Structured diff data:
##############################

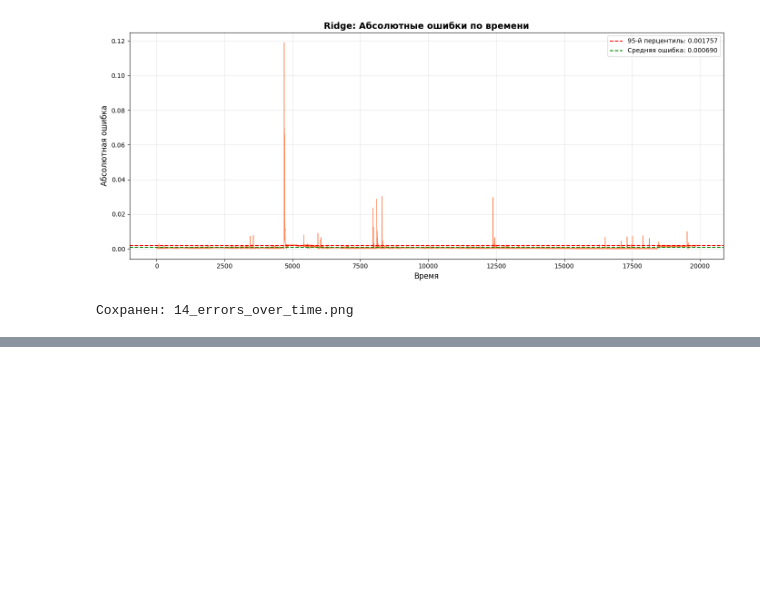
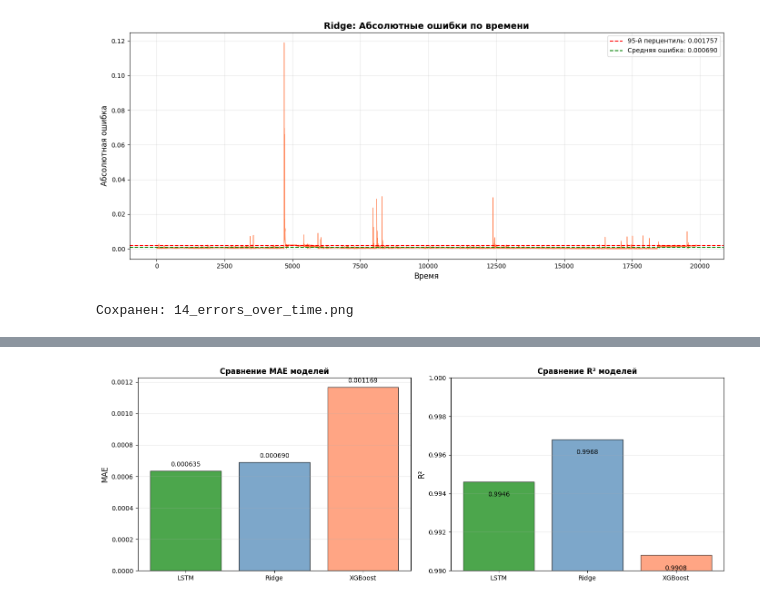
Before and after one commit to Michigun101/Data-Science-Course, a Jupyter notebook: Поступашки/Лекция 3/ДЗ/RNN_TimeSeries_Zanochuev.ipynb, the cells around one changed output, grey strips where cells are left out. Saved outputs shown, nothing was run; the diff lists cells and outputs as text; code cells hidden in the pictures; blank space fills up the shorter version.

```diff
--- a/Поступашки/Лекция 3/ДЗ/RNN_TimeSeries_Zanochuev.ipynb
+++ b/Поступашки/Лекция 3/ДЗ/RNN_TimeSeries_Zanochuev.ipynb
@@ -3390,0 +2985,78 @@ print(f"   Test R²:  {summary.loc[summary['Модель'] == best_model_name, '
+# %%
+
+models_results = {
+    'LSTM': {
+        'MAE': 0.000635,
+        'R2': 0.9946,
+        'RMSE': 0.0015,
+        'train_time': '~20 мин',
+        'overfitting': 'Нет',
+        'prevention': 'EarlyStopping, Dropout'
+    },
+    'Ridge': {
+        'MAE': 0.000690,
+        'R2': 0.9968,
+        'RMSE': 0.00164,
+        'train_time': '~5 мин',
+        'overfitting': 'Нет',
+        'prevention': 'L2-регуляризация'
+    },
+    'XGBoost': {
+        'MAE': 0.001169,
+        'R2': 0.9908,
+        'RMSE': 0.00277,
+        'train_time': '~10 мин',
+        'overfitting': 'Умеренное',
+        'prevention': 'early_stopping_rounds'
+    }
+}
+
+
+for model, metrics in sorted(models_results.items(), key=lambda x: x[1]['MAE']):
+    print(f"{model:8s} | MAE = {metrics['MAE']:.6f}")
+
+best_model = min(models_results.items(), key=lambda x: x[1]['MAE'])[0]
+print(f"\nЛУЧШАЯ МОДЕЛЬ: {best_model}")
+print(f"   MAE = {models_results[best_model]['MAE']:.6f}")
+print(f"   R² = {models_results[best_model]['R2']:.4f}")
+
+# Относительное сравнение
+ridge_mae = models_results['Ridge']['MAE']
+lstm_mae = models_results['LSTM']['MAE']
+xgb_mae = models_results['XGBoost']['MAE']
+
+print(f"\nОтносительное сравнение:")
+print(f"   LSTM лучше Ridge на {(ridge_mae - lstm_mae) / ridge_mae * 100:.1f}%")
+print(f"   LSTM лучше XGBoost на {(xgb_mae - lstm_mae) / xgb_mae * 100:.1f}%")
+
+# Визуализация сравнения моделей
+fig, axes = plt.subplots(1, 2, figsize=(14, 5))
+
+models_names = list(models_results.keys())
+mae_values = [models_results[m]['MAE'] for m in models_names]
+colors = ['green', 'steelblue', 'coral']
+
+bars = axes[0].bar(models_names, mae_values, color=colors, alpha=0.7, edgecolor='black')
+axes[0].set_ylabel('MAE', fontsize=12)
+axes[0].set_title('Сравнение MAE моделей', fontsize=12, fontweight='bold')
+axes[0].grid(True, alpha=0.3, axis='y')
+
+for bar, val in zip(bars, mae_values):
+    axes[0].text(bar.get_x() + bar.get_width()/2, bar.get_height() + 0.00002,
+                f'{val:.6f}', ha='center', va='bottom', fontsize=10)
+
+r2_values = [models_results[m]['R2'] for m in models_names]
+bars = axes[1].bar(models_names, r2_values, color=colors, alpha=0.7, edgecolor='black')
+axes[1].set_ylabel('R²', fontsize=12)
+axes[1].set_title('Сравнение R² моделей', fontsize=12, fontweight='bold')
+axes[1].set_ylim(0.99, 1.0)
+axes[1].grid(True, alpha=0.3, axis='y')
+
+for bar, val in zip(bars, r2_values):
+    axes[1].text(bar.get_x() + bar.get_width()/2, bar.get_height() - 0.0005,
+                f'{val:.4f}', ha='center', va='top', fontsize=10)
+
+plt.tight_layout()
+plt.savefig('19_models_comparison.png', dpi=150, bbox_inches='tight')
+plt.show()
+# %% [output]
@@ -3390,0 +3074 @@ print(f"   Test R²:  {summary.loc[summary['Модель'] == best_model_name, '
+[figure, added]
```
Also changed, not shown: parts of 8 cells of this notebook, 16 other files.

##############################

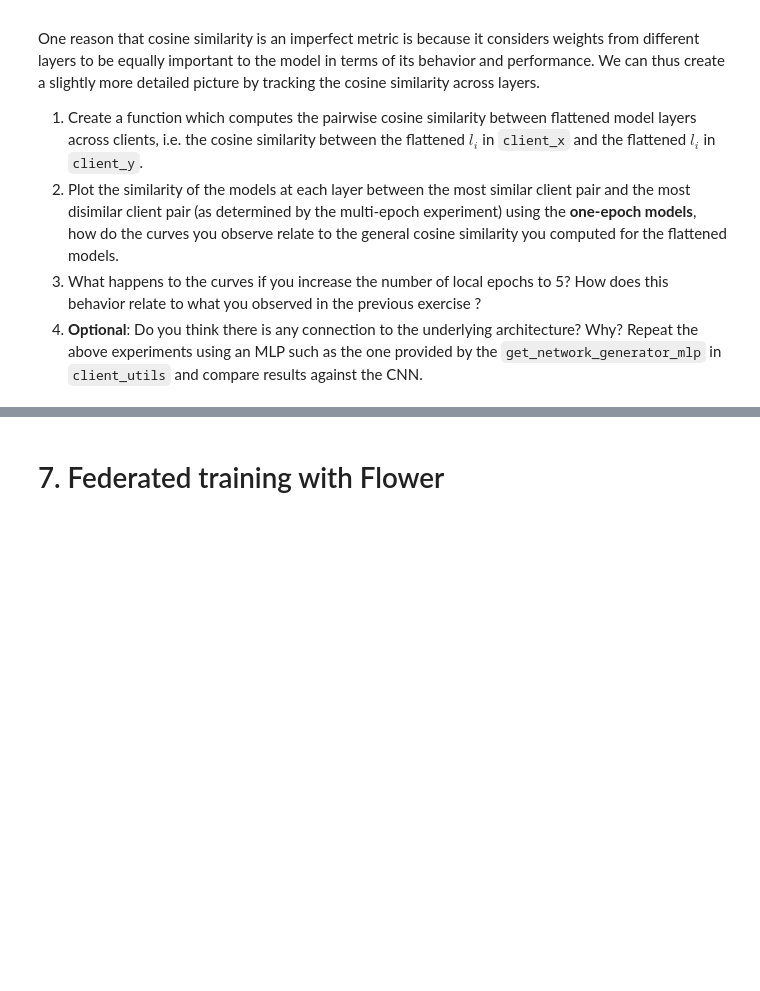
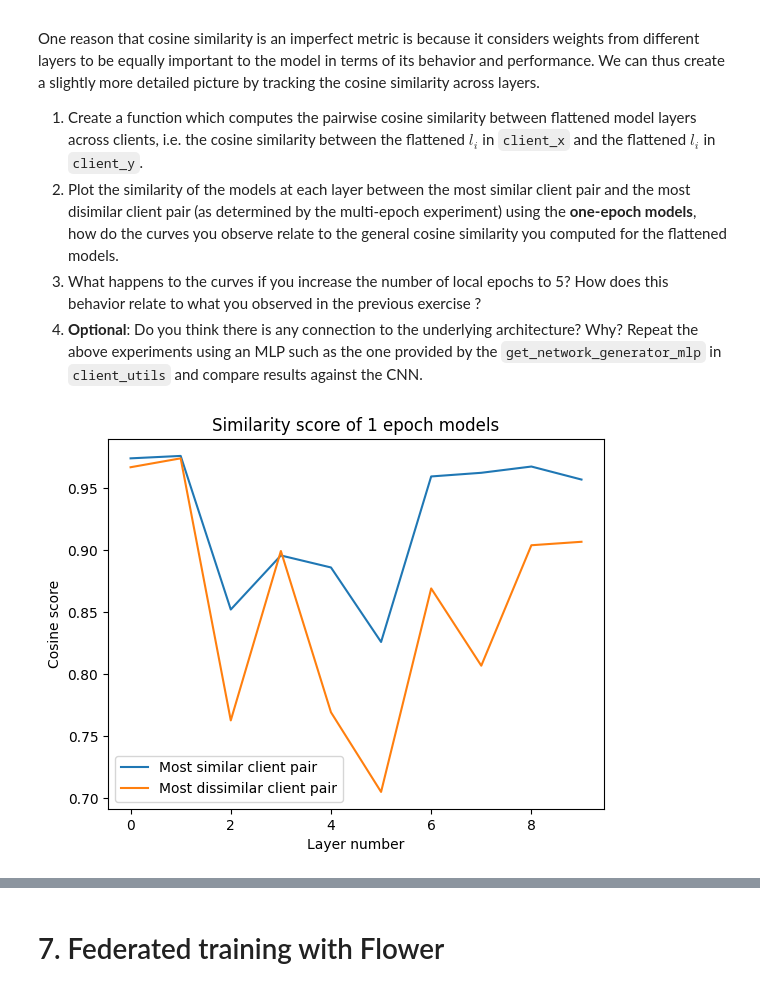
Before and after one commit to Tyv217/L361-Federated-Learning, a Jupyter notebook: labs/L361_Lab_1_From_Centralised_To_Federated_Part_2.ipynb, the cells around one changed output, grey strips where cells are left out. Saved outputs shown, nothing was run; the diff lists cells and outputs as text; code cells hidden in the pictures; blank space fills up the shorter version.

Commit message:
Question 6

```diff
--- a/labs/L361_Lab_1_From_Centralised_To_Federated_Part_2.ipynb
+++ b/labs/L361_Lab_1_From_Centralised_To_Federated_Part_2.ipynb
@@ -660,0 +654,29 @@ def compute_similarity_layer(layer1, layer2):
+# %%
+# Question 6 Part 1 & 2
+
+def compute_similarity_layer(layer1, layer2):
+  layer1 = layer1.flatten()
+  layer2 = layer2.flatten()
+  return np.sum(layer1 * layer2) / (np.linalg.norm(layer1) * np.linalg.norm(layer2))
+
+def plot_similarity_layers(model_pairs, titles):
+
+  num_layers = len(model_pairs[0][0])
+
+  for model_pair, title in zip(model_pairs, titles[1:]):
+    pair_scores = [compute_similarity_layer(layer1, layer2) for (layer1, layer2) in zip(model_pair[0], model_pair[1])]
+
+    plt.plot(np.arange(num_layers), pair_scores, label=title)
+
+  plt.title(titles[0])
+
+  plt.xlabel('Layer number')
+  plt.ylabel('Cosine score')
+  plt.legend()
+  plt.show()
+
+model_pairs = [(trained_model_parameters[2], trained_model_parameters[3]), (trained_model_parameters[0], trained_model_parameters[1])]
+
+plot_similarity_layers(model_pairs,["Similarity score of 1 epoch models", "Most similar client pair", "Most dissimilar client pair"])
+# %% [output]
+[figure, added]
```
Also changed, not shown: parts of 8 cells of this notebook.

##############################

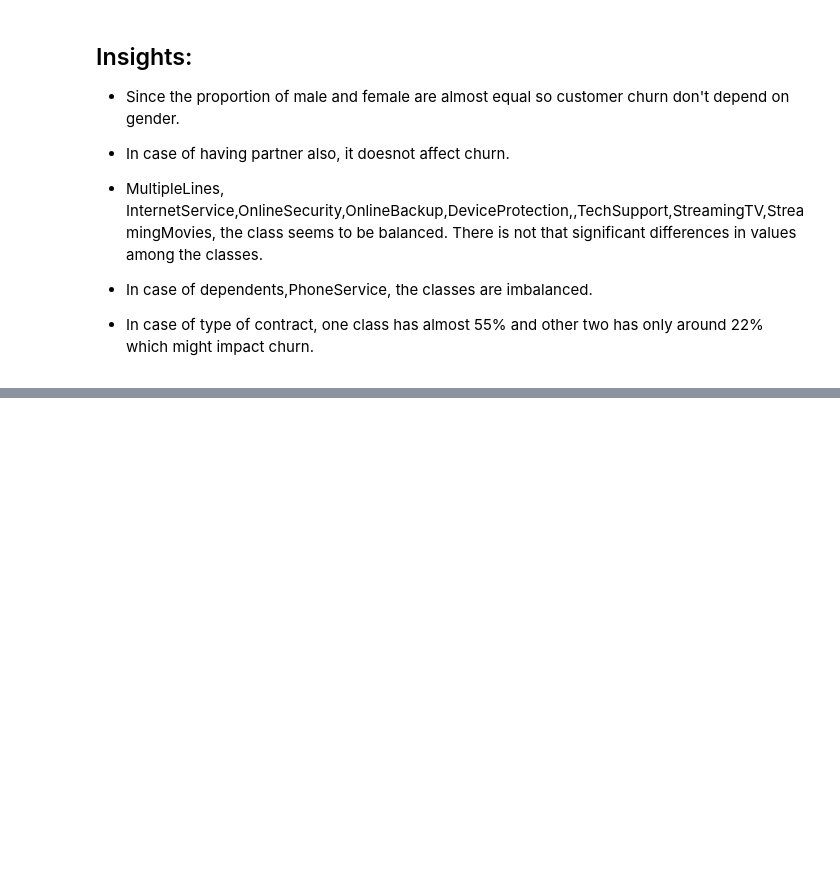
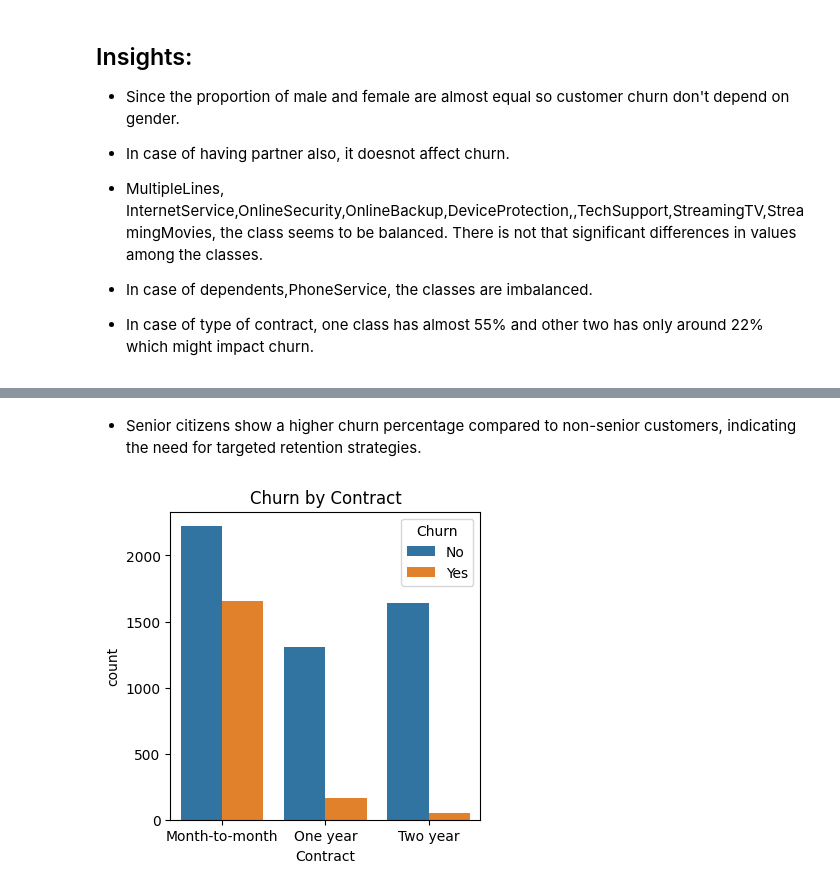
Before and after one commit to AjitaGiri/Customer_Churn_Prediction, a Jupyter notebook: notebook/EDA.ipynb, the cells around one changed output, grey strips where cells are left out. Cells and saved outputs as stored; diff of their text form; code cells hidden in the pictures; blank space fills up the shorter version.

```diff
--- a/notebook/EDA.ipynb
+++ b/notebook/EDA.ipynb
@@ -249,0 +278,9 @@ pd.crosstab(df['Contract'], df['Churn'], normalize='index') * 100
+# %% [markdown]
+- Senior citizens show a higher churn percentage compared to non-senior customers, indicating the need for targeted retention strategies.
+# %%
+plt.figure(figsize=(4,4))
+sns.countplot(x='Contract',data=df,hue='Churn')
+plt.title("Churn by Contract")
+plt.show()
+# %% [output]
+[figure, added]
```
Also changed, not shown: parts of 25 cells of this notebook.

##############################

- **Task description**:
Within the data above, find the lines that contain the word "лучше" and copy each of them.

- **Response for this exercise**:
+print(f"   LSTM лучше Ridge на {(ridge_mae - lstm_mae) / ridge_mae * 100:.1f}%")
+print(f"   LSTM лучше XGBoost на {(xgb_mae - lstm_mae) / xgb_mae * 100:.1f}%")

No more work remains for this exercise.